Exercise prompt:
Spot each line in the data below containing "BeanPlus" and copy it.

** Opening Records shown block **

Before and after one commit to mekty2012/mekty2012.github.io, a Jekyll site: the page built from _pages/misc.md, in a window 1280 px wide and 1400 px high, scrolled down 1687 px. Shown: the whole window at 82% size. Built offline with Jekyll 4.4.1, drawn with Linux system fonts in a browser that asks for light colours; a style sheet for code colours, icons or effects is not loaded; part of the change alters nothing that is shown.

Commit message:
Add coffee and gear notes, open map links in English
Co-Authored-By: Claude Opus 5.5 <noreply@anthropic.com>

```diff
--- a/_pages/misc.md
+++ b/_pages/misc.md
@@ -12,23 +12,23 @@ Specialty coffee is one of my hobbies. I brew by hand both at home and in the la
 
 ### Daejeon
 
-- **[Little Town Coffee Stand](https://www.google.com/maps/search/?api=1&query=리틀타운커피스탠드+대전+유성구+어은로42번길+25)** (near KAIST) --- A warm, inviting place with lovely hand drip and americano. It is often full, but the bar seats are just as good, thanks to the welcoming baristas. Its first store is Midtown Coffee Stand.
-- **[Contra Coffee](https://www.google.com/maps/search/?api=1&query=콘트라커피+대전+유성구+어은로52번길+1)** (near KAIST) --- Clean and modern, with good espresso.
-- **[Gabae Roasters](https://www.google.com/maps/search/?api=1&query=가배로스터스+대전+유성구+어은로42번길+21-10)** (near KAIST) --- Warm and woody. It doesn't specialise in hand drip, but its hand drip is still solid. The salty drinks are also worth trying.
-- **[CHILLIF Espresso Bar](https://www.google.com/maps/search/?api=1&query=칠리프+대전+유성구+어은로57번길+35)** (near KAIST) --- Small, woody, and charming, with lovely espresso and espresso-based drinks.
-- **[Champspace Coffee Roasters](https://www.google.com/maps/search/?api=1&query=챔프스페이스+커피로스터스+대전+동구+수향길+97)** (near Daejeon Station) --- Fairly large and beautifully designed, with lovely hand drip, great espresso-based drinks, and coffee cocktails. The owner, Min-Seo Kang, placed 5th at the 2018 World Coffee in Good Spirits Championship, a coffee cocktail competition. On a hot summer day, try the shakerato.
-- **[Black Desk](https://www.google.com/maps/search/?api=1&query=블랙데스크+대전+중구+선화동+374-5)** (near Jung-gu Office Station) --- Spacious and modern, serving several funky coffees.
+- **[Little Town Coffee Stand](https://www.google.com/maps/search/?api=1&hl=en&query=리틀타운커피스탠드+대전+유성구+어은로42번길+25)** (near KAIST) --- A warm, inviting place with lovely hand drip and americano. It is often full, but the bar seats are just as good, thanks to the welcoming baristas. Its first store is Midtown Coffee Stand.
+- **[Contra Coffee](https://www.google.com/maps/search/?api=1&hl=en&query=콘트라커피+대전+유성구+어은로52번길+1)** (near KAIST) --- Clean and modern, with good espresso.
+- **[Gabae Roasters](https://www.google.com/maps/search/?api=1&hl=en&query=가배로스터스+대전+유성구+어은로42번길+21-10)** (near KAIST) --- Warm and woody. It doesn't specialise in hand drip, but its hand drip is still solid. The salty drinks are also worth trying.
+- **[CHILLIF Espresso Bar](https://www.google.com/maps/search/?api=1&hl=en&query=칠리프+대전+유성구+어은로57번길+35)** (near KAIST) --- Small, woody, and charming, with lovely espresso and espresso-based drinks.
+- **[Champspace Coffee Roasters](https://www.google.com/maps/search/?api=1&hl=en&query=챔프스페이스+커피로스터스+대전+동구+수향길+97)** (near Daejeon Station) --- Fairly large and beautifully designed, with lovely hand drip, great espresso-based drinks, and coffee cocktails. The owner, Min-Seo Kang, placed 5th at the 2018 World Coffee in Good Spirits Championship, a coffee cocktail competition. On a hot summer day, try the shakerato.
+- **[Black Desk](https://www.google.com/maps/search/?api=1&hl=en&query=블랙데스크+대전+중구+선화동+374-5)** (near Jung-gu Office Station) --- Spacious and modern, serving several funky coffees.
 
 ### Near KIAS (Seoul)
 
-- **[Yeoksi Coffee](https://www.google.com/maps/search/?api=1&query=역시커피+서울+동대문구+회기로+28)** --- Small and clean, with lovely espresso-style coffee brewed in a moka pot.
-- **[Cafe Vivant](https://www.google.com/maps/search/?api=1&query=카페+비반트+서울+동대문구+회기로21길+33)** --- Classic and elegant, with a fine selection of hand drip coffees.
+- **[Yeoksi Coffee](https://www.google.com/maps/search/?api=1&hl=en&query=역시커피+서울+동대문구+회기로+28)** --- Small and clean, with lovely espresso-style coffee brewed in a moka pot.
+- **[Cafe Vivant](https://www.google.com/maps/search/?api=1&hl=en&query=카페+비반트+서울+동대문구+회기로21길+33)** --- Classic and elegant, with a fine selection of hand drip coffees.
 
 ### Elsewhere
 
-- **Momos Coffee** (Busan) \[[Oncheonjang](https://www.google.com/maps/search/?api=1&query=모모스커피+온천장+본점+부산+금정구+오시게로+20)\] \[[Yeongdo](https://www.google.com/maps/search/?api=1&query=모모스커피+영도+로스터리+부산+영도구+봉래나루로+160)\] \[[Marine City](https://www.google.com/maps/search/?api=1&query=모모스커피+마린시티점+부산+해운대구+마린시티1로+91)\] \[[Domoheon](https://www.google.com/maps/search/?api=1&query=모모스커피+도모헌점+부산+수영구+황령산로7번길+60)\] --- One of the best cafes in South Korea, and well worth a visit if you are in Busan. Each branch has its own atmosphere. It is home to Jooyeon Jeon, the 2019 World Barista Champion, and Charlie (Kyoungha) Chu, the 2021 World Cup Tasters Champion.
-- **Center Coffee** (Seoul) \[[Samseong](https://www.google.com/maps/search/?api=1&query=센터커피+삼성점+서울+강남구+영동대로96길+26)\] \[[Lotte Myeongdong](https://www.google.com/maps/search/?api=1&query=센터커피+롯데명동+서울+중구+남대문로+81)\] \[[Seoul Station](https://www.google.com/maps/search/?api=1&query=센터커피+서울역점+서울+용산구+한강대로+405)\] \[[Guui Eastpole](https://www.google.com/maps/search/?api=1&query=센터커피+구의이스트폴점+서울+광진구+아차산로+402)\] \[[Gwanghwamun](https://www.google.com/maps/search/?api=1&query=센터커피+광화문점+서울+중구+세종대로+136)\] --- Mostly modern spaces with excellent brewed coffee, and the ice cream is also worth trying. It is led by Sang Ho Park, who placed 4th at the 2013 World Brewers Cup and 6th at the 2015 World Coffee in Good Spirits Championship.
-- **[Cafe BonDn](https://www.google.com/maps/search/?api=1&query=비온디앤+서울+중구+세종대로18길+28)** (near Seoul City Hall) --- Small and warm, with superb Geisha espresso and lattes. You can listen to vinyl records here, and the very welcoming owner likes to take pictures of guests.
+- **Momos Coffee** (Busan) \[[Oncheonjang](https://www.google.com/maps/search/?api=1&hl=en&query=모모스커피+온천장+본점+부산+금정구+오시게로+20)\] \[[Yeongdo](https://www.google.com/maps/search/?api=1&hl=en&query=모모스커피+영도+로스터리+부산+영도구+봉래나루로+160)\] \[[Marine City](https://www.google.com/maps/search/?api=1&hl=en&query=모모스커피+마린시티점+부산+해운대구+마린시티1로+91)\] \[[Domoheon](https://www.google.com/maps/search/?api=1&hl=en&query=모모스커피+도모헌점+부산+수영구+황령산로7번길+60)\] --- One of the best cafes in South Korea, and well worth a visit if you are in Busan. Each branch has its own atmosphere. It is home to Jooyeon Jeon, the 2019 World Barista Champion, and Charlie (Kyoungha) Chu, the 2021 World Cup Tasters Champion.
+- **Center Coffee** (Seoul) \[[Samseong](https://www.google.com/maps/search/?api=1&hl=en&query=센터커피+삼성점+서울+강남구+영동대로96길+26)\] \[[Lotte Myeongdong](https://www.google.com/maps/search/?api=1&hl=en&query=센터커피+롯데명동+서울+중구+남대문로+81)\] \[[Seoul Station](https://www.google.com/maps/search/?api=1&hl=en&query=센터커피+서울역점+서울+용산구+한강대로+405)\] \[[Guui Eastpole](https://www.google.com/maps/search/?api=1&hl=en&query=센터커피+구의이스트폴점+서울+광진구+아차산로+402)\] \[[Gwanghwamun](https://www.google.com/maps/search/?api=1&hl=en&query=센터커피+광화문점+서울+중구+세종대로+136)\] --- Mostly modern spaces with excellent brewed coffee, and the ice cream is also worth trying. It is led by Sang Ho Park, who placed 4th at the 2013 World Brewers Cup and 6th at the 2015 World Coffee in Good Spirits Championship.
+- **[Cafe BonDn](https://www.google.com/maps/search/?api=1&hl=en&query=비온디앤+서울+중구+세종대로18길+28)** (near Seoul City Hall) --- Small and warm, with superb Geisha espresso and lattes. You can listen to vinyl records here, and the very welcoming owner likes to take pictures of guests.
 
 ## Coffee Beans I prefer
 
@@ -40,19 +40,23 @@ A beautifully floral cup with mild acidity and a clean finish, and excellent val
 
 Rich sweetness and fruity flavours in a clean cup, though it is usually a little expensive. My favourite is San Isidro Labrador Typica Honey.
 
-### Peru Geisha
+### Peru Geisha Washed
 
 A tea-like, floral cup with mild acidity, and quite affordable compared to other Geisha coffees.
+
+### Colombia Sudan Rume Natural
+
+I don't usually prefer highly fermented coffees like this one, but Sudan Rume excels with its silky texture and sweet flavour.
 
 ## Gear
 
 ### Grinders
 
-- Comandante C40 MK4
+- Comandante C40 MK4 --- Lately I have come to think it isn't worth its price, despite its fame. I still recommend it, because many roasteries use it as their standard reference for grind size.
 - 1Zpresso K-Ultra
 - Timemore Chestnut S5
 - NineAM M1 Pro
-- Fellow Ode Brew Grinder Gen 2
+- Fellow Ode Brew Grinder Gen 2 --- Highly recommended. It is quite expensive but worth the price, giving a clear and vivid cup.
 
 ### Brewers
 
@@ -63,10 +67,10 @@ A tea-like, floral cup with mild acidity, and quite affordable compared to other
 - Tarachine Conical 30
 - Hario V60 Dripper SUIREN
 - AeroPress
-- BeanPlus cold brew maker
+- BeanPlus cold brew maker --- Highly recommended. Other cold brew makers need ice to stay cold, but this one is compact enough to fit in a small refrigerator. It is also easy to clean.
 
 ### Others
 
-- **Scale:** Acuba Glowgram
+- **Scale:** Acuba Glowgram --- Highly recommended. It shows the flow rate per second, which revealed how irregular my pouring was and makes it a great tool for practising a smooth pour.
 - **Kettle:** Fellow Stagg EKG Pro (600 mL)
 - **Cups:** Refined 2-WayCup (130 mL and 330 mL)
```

** Closing Records shown block **

The answer:
-- BeanPlus cold brew maker
+- BeanPlus cold brew maker --- Highly recommended. Other cold brew makers need ice to stay cold, but this one is compact enough to fit in a small refrigerator. It is also easy to clean.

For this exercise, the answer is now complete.